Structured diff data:

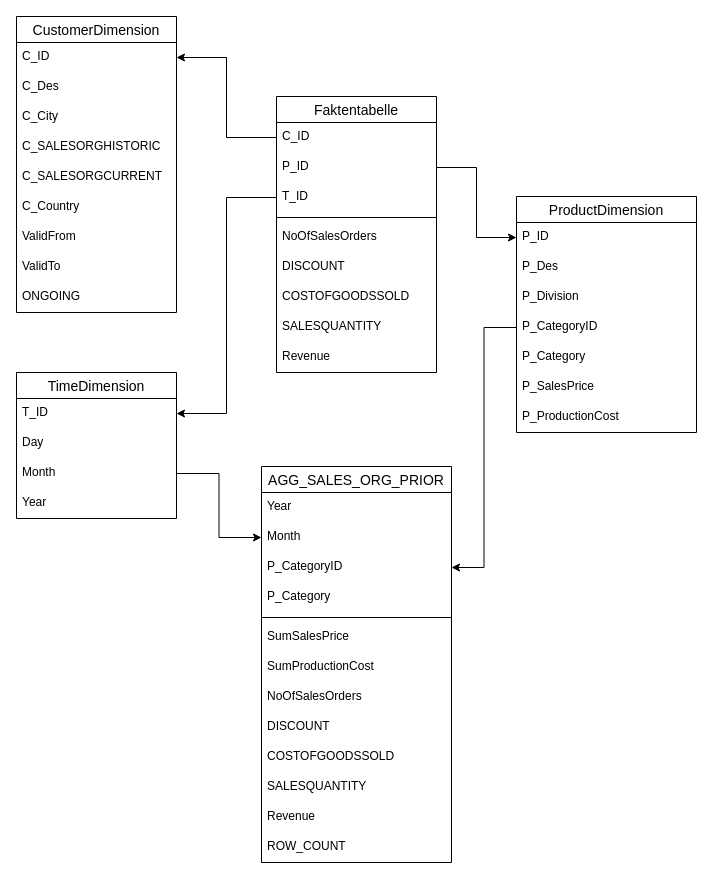
Above: star-schema-dirtsbike.drawio in dvdkwei/mondrian-dirt-bikes (draw.io), before the change. Source tidied: cells renumbered, new cells numbered last; positions are measured from the earlier drawing's top-left corner, leaving out a move shared by most shapes. Both pictures are drawn from the tidied source at 100%, with x=0, y=0 at pixel (16, 16).
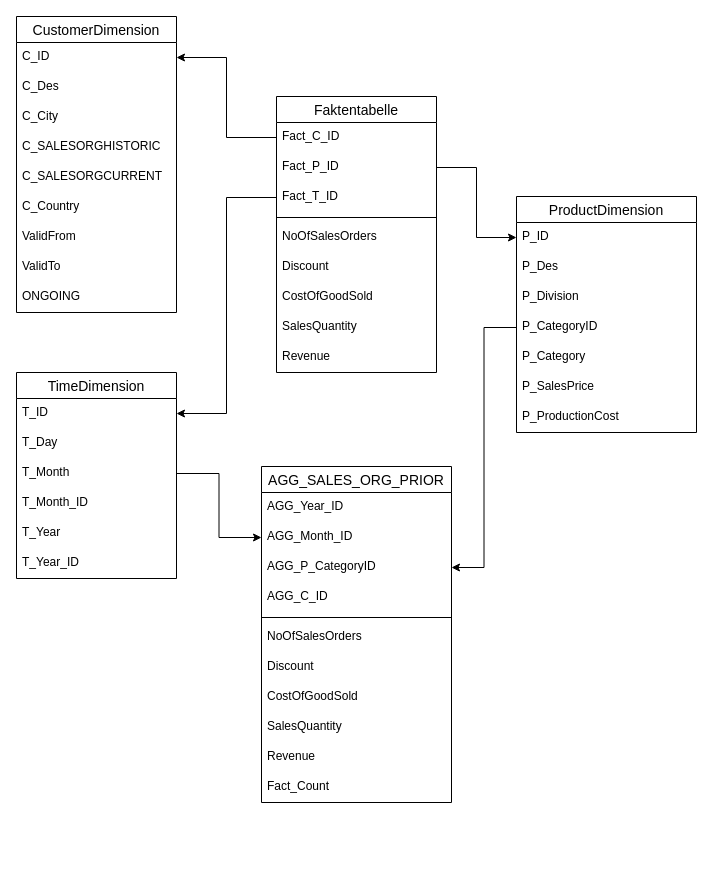
The same diagram, later.

Unchanged cells that the change refers to:
```xml
<mxCell id="2" value="Faktentabelle" style="swimlane;fontStyle=0;horizontal=1;startSize=26;align=center;fontSize=14;" parent="1" vertex="1">
  <mxGeometry x="260" y="80" width="160" height="276" as="geometry" />
</mxCell>
```

The edit, as a diff of the source:
```diff
@@
-    <mxCell id="3" value="C_ID" style="text;strokeColor=none;fillColor=none;spacingLeft=4;spacingRight=4;overflow=hidden;points=[[0,0.5],[1,0.5]];portConstraint=eastwest;fontSize=12;" parent="2" vertex="1">
+    <mxCell id="3" value="Fact_C_ID" style="text;strokeColor=none;fillColor=none;spacingLeft=4;spacingRight=4;overflow=hidden;points=[[0,0.5],[1,0.5]];portConstraint=eastwest;fontSize=12;" parent="2" vertex="1">
       <mxGeometry y="26" width="160" height="30" as="geometry" />
     </mxCell>
-    <mxCell id="4" value="P_ID" style="text;strokeColor=none;fillColor=none;spacingLeft=4;spacingRight=4;overflow=hidden;points=[[0,0.5],[1,0.5]];portConstraint=eastwest;fontSize=12;" parent="2" vertex="1">
+    <mxCell id="4" value="Fact_P_ID" style="text;strokeColor=none;fillColor=none;spacingLeft=4;spacingRight=4;overflow=hidden;points=[[0,0.5],[1,0.5]];portConstraint=eastwest;fontSize=12;" parent="2" vertex="1">
       <mxGeometry y="56" width="160" height="30" as="geometry" />
     </mxCell>
-    <mxCell id="5" value="T_ID" style="text;strokeColor=none;fillColor=none;spacingLeft=4;spacingRight=4;overflow=hidden;points=[[0,0.5],[1,0.5]];portConstraint=eastwest;fontSize=12;" parent="2" vertex="1">
+    <mxCell id="5" value="Fact_T_ID" style="text;strokeColor=none;fillColor=none;spacingLeft=4;spacingRight=4;overflow=hidden;points=[[0,0.5],[1,0.5]];portConstraint=eastwest;fontSize=12;" parent="2" vertex="1">
       <mxGeometry y="86" width="160" height="30" as="geometry" />
     </mxCell>
@@
-    <mxCell id="8" value="DISCOUNT" style="text;strokeColor=none;fillColor=none;spacingLeft=4;spacingRight=4;overflow=hidden;fontSize=12;" parent="2" vertex="1">
+    <mxCell id="8" value="Discount" style="text;strokeColor=none;fillColor=none;spacingLeft=4;spacingRight=4;overflow=hidden;fontSize=12;" parent="2" vertex="1">
       <mxGeometry y="156" width="160" height="30" as="geometry" />
     </mxCell>
-    <mxCell id="9" value="COSTOFGOODSSOLD" style="text;strokeColor=none;fillColor=none;spacingLeft=4;spacingRight=4;overflow=hidden;fontSize=12;" parent="2" vertex="1">
+    <mxCell id="9" value="CostOfGoodSold" style="text;strokeColor=none;fillColor=none;spacingLeft=4;spacingRight=4;overflow=hidden;fontSize=12;" parent="2" vertex="1">
       <mxGeometry y="186" width="160" height="30" as="geometry" />
     </mxCell>
-    <mxCell id="10" value="SALESQUANTITY" style="text;strokeColor=none;fillColor=none;spacingLeft=4;spacingRight=4;overflow=hidden;fontSize=12;" parent="2" vertex="1">
+    <mxCell id="10" value="SalesQuantity" style="text;strokeColor=none;fillColor=none;spacingLeft=4;spacingRight=4;overflow=hidden;fontSize=12;" parent="2" vertex="1">
       <mxGeometry y="216" width="160" height="30" as="geometry" />
     </mxCell>
@@
     <mxCell id="12" value="TimeDimension" style="swimlane;fontStyle=0;horizontal=1;startSize=26;align=center;fontSize=14;" parent="1" vertex="1">
-      <mxGeometry y="356" width="160" height="146" as="geometry" />
+      <mxGeometry y="356" width="160" height="206" as="geometry" />
     </mxCell>
@@
-    <mxCell id="14" value="Day" style="text;strokeColor=none;fillColor=none;spacingLeft=4;spacingRight=4;overflow=hidden;fontSize=12;" parent="12" vertex="1">
+    <mxCell id="14" value="T_Day" style="text;strokeColor=none;fillColor=none;spacingLeft=4;spacingRight=4;overflow=hidden;fontSize=12;" parent="12" vertex="1">
       <mxGeometry y="56" width="160" height="30" as="geometry" />
     </mxCell>
-    <mxCell id="15" value="Month" style="text;strokeColor=none;fillColor=none;spacingLeft=4;spacingRight=4;overflow=hidden;points=[[0,0.5],[1,0.5]];portConstraint=eastwest;fontSize=12;" parent="12" vertex="1">
+    <mxCell id="15" value="T_Month" style="text;strokeColor=none;fillColor=none;spacingLeft=4;spacingRight=4;overflow=hidden;points=[[0,0.5],[1,0.5]];portConstraint=eastwest;fontSize=12;" parent="12" vertex="1">
       <mxGeometry y="86" width="160" height="30" as="geometry" />
     </mxCell>
+    <mxCell id="54" value="T_Month_ID" style="text;strokeColor=none;fillColor=none;spacingLeft=4;spacingRight=4;overflow=hidden;fontSize=12;" parent="12" vertex="1">
+      <mxGeometry y="116" width="160" height="30" as="geometry" />
+    </mxCell>
-    <mxCell id="16" value="Year" style="text;strokeColor=none;fillColor=none;spacingLeft=4;spacingRight=4;overflow=hidden;fontSize=12;" parent="12" vertex="1">
-      <mxGeometry y="116" width="160" height="30" as="geometry" />
+    <mxCell id="16" value="T_Year" style="text;strokeColor=none;fillColor=none;spacingLeft=4;spacingRight=4;overflow=hidden;fontSize=12;" parent="12" vertex="1">
+      <mxGeometry y="146" width="160" height="30" as="geometry" />
     </mxCell>
+    <mxCell id="55" value="T_Year_ID" style="text;strokeColor=none;fillColor=none;spacingLeft=4;spacingRight=4;overflow=hidden;fontSize=12;" parent="12" vertex="1">
+      <mxGeometry y="176" width="160" height="30" as="geometry" />
+    </mxCell>
@@
     <mxCell id="35" value="AGG_SALES_ORG_PRIOR" style="swimlane;fontStyle=0;horizontal=1;startSize=26;align=center;fontSize=14;" parent="1" vertex="1">
-      <mxGeometry x="245" y="450" width="190" height="396" as="geometry" />
+      <mxGeometry x="245" y="450" width="190" height="336" as="geometry" />
     </mxCell>
-    <mxCell id="36" value="Year" style="text;strokeColor=none;fillColor=none;spacingLeft=4;spacingRight=4;overflow=hidden;fontSize=12;" parent="35" vertex="1">
+    <mxCell id="36" value="AGG_Year_ID" style="text;strokeColor=none;fillColor=none;spacingLeft=4;spacingRight=4;overflow=hidden;fontSize=12;" parent="35" vertex="1">
       <mxGeometry y="26" width="190" height="30" as="geometry" />
     </mxCell>
-    <mxCell id="37" value="Month" style="text;strokeColor=none;fillColor=none;spacingLeft=4;spacingRight=4;overflow=hidden;points=[[0,0.5],[1,0.5]];portConstraint=eastwest;fontSize=12;" parent="35" vertex="1">
+    <mxCell id="37" value="AGG_Month_ID" style="text;strokeColor=none;fillColor=none;spacingLeft=4;spacingRight=4;overflow=hidden;points=[[0,0.5],[1,0.5]];portConstraint=eastwest;fontSize=12;" parent="35" vertex="1">
       <mxGeometry y="56" width="190" height="30" as="geometry" />
     </mxCell>
-    <mxCell id="38" value="P_CategoryID" style="text;strokeColor=none;fillColor=none;spacingLeft=4;spacingRight=4;overflow=hidden;points=[[0,0.5],[1,0.5]];portConstraint=eastwest;fontSize=12;" parent="35" vertex="1">
+    <mxCell id="38" value="AGG_P_CategoryID" style="text;strokeColor=none;fillColor=none;spacingLeft=4;spacingRight=4;overflow=hidden;points=[[0,0.5],[1,0.5]];portConstraint=eastwest;fontSize=12;" parent="35" vertex="1">
       <mxGeometry y="86" width="190" height="30" as="geometry" />
     </mxCell>
-    <mxCell id="39" value="P_Category" style="text;strokeColor=none;fillColor=none;spacingLeft=4;spacingRight=4;overflow=hidden;fontSize=12;" parent="35" vertex="1">
-      <mxGeometry y="116" width="190" height="30" as="geometry" />
-    </mxCell>
+    <mxCell id="56" value="AGG_C_ID" style="text;strokeColor=none;fillColor=none;spacingLeft=4;spacingRight=4;overflow=hidden;fontSize=12;" parent="35" vertex="1">
+      <mxGeometry y="116" width="190" height="30" as="geometry" />
+    </mxCell>
@@
-    <mxCell id="41" value="SumSalesPrice" style="text;strokeColor=none;fillColor=none;spacingLeft=4;spacingRight=4;overflow=hidden;fontSize=12;" parent="35" vertex="1">
-      <mxGeometry y="156" width="190" height="30" as="geometry" />
-    </mxCell>
-    <mxCell id="42" value="SumProductionCost" style="text;strokeColor=none;fillColor=none;spacingLeft=4;spacingRight=4;overflow=hidden;fontSize=12;" parent="35" vertex="1">
-      <mxGeometry y="186" width="190" height="30" as="geometry" />
-    </mxCell>
     <mxCell id="43" value="NoOfSalesOrders" style="text;strokeColor=none;fillColor=none;spacingLeft=4;spacingRight=4;overflow=hidden;fontSize=12;" parent="35" vertex="1">
-      <mxGeometry y="216" width="190" height="30" as="geometry" />
+      <mxGeometry y="156" width="190" height="30" as="geometry" />
     </mxCell>
-    <mxCell id="44" value="DISCOUNT" style="text;strokeColor=none;fillColor=none;spacingLeft=4;spacingRight=4;overflow=hidden;fontSize=12;" parent="35" vertex="1">
-      <mxGeometry y="246" width="190" height="30" as="geometry" />
+    <mxCell id="44" value="Discount" style="text;strokeColor=none;fillColor=none;spacingLeft=4;spacingRight=4;overflow=hidden;fontSize=12;" parent="35" vertex="1">
+      <mxGeometry y="186" width="190" height="30" as="geometry" />
     </mxCell>
-    <mxCell id="45" value="COSTOFGOODSSOLD" style="text;strokeColor=none;fillColor=none;spacingLeft=4;spacingRight=4;overflow=hidden;fontSize=12;" parent="35" vertex="1">
-      <mxGeometry y="276" width="190" height="30" as="geometry" />
+    <mxCell id="45" value="CostOfGoodSold" style="text;strokeColor=none;fillColor=none;spacingLeft=4;spacingRight=4;overflow=hidden;fontSize=12;" parent="35" vertex="1">
+      <mxGeometry y="216" width="190" height="30" as="geometry" />
     </mxCell>
-    <mxCell id="46" value="SALESQUANTITY" style="text;strokeColor=none;fillColor=none;spacingLeft=4;spacingRight=4;overflow=hidden;fontSize=12;" parent="35" vertex="1">
-      <mxGeometry y="306" width="190" height="30" as="geometry" />
+    <mxCell id="46" value="SalesQuantity" style="text;strokeColor=none;fillColor=none;spacingLeft=4;spacingRight=4;overflow=hidden;fontSize=12;" parent="35" vertex="1">
+      <mxGeometry y="246" width="190" height="30" as="geometry" />
     </mxCell>
     <mxCell id="47" value="Revenue" style="text;strokeColor=none;fillColor=none;spacingLeft=4;spacingRight=4;overflow=hidden;fontSize=12;" parent="35" vertex="1">
-      <mxGeometry y="336" width="190" height="30" as="geometry" />
+      <mxGeometry y="276" width="190" height="30" as="geometry" />
     </mxCell>
-    <mxCell id="48" value="ROW_COUNT" style="text;strokeColor=none;fillColor=none;spacingLeft=4;spacingRight=4;overflow=hidden;fontSize=12;" parent="35" vertex="1">
-      <mxGeometry y="366" width="190" height="30" as="geometry" />
+    <mxCell id="48" value="Fact_Count" style="text;strokeColor=none;fillColor=none;spacingLeft=4;spacingRight=4;overflow=hidden;fontSize=12;" parent="35" vertex="1">
+      <mxGeometry y="306" width="190" height="30" as="geometry" />
     </mxCell>
```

DESCRIPTION OF THE TASK:
Whenever the word "align" shows up in a line of the entries, copy that line.

COMPLETED EXERCISE:
<mxCell id="2" value="Faktentabelle" style="swimlane;fontStyle=0;horizontal=1;startSize=26;align=center;fontSize=14;" parent="1" vertex="1">
     <mxCell id="12" value="TimeDimension" style="swimlane;fontStyle=0;horizontal=1;startSize=26;align=center;fontSize=14;" parent="1" vertex="1">
     <mxCell id="35" value="AGG_SALES_ORG_PRIOR" style="swimlane;fontStyle=0;horizontal=1;startSize=26;align=center;fontSize=14;" parent="1" vertex="1">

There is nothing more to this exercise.